Health care spending for Minnesota businesses and their workers jumped 9.6% last year — nearly triple the national growth rate — as employers reported that old cost-cutting solutions have begun to run their course.
Minnesota was an early user of strategies such as moving workers to high-deductible health plans and enticing them to pick cheaper generic prescription drugs.
But there is only so much waste they can eliminate from the state’s overall health care bill, said Deb Krause of the Minnesota Health Action Group, a business coalition, which reported the results Monday from its annual survey of employers regarding workplace benefits.
“We’ve already realized cost savings from these strategies and now we’re seeing costs climb again because the heart of the problem — the cost of care itself — has not changed,” Krause said.
This year’s survey of 108 companies, which employ 269,850 people, showed a continued transition toward high-deductible health plans, which reward patients for making use of efficient and preventive forms of health care but require them to pay greater copays and deductibles for all other medical services.

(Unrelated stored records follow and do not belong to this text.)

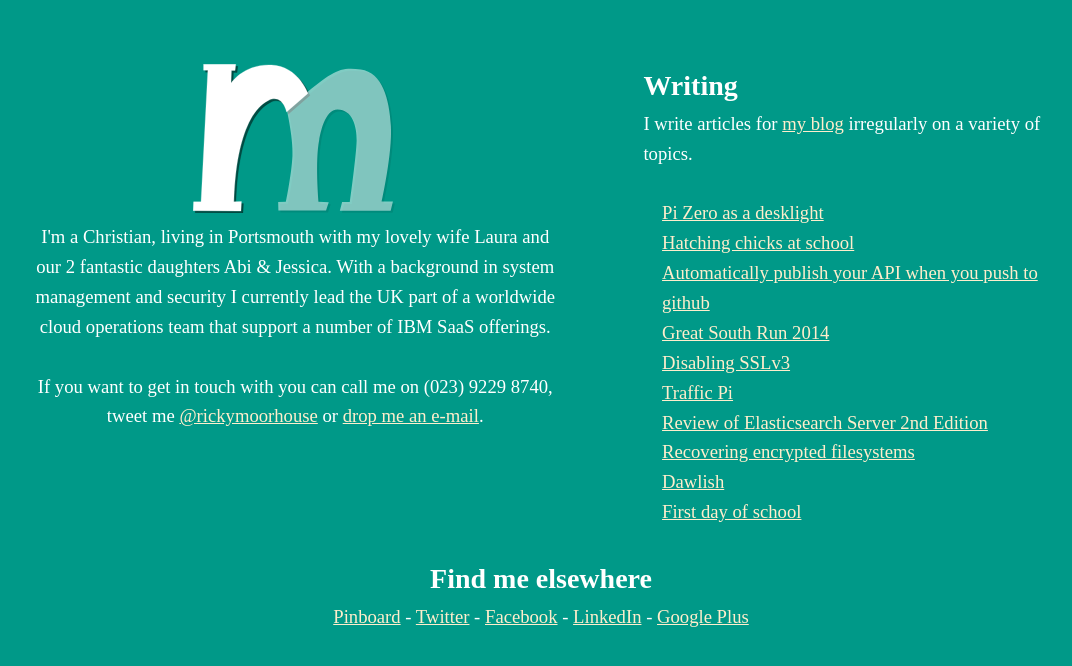
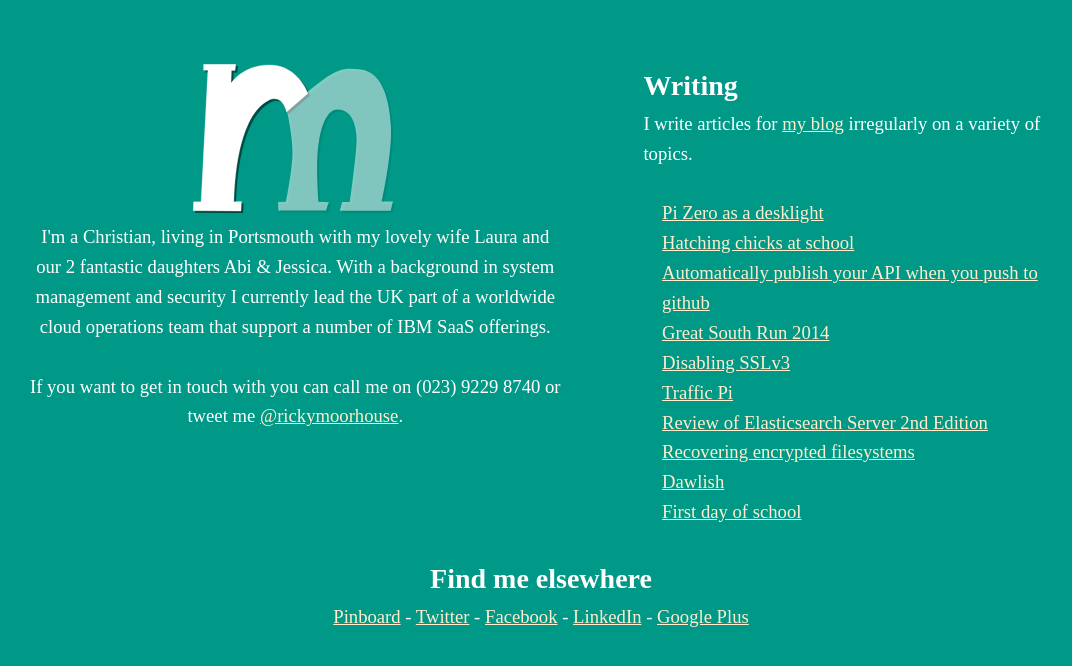
Before and after one commit to rickymoorhouse/rickymoorhouse.co.uk, a Jekyll site: the page built from index.html, in a window 1280 px wide. Shown: the top 666 px of the page, without its empty margins (99-1171 px from the left). Built offline with Jekyll 4.4.1, drawn with Linux system fonts in a browser that asks for light colours.

Commit message:
cleaning up errors

```diff
--- a/_includes/head.html
+++ b/_includes/head.html
@@ -4,7 +4,7 @@
   <!-- Common metas -->
   <meta charset="utf-8">
   <meta http-equiv="X-UA-Compatible" content="IE=edge">
-  <meta name="viewport" content="width=device-width, initial-scale=1">
+  <meta name="viewport" content="width=device-width, initial-scale=1,maximum-scale=1,user-scalable=no' />
 
   <title>
   {% if page.title %}{{ page.title }} | {{ site.title }}
@@ -24,7 +24,7 @@
   {% endif %}
   <!-- Favicons -->
   <link rel="apple-touch-icon" href="{{ site.baseurl }}/siteicon.png">
-  <link rel="shortcut icon" href="{{ site.baseurl }}/favicon.ico">
+  <link rel="shortcut icon" href="{{ site.baseurl }}/siteicon.png">
 
   <!-- CSS files -->
   <link rel="stylesheet" href="{{ site.baseurl }}/assets/main.css">
--- a/_includes/header.html
+++ b/_includes/header.html
@@ -1,5 +1,5 @@
 <header class="site-header"><h1 class="site-title">
-    <a href="{{ site.baseurl }}/" title="Home page"><img class="site-logo" src="{{ site.baseurl }}/assets/img/logo.svg"></a>
+    <a href="{{ site.baseurl }}/" title="Home page"><img alt="rm" class="site-logo" src="{{ site.baseurl }}/assets/img/logo.svg"></a>
   </h1>
   <nav class="site-nav">
     {% for link in site.navigation %}
--- a/index.html
+++ b/index.html
@@ -13,13 +13,14 @@
 <meta name="viewport" content="width=device-width,initial-scale=1">
 <meta name="mobile-web-app-capable" content="yes" />
 <meta name="apple-mobile-web-app-status-bar-style" content="black-translucent" />
-<link rel="shortcut icon" sizes="128x128" href="siteicon.png">
+<link rel="shortcut icon" sizes="128x128" href="siteicon.png" type="image/svg">
 <link rel="apple-touch-icon" sizes="128x128" href="siteicon.png">
 <link rel="apple-touch-icon-precomposed" sizes="128x128" href="siteicon.png">
 <meta name="format-detection" content="telephone=no">
 <link rel="mask-icon" href="/favicon.svg" color="#009988">
 <meta name="theme-color" content="#009988">
 <link rel="icon" href="/siteicon.png" type="image/png">
+<link rel="alternate" title="{{ site.title }}" type="application/json" href="{{ "/feed.json" | prepend: site.baseurl | prepend: site.url }}" />
 <title>Ricky Moorhouse</title>
 <!---->
 <style>
@@ -81,7 +82,7 @@
 			</switch>
 		</svg>
 	<p>I'm a Christian, living in Portsmouth with my lovely wife Laura and our 2 fantastic daughters Abi &amp; Jessica. With a background in system management and security I currently lead the UK part of a worldwide cloud operations team that support a number of IBM SaaS offerings.</p>
-	<p>If you want to get in touch with you can call me on (023) 9229 8740, tweet me <a href="http://twitter.com/rickymoorhouse/">@rickymoorhouse</a> or <a href="#contact">drop me an e-mail</a>.</p>
+	<p>If you want to get in touch with you can call me on (023) 9229 8740 or tweet me <a href="http://twitter.com/rickymoorhouse/">@rickymoorhouse</a>.</p>
 </section>
 <section id="writing">
 <h2>Writing</h2>
```
Also changed, not shown: .travis.yml, 1 other file.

For the first time, the number of businesses offering these plans exceeded those offering classic preferred provider plans, which charge higher premiums but impose lower copays and deductibles.
Cost-sharing by workers increased last year; they now pay roughly 27% of their health care expenses and their employers pay the rest, according to the survey results.
Employees paid for 24% of their medical expenses through workplace health plans a year earlier.
The survey also showed growing concern over the mental health of employees; 30% of employers reported it as a top focus area.
Diabetes was a top focus area for 32% of employers.
Many employers had responded with campaigns to reduce the stigma of mental illness, but hadn’t done as much to address inequities in their benefits, such as adding mental health specialists to their networks, Krause said.
“They’re focused more on the culture things” to make it easier for workers to ask for help, she said.
Increased competition in Minnesota’s insurance marketplace hasn’t had a major impact yet on health care costs, despite national carriers such as Aetna and UnitedHealthcare offering new plan options in the state.
While nearly a third of employers sought new health insurance plans for 2019 through open bidding, only 12% actually switched plans in the end.
Almost nine in 10 employers said increased competition has done little to reduce cost, increase access to physicians and other providers or improve the quality of medical care.
Krause said employers need substantially lower costs to switch plans and doctor networks on their workers, and that new competitors haven’t been cheap enough to lure them away.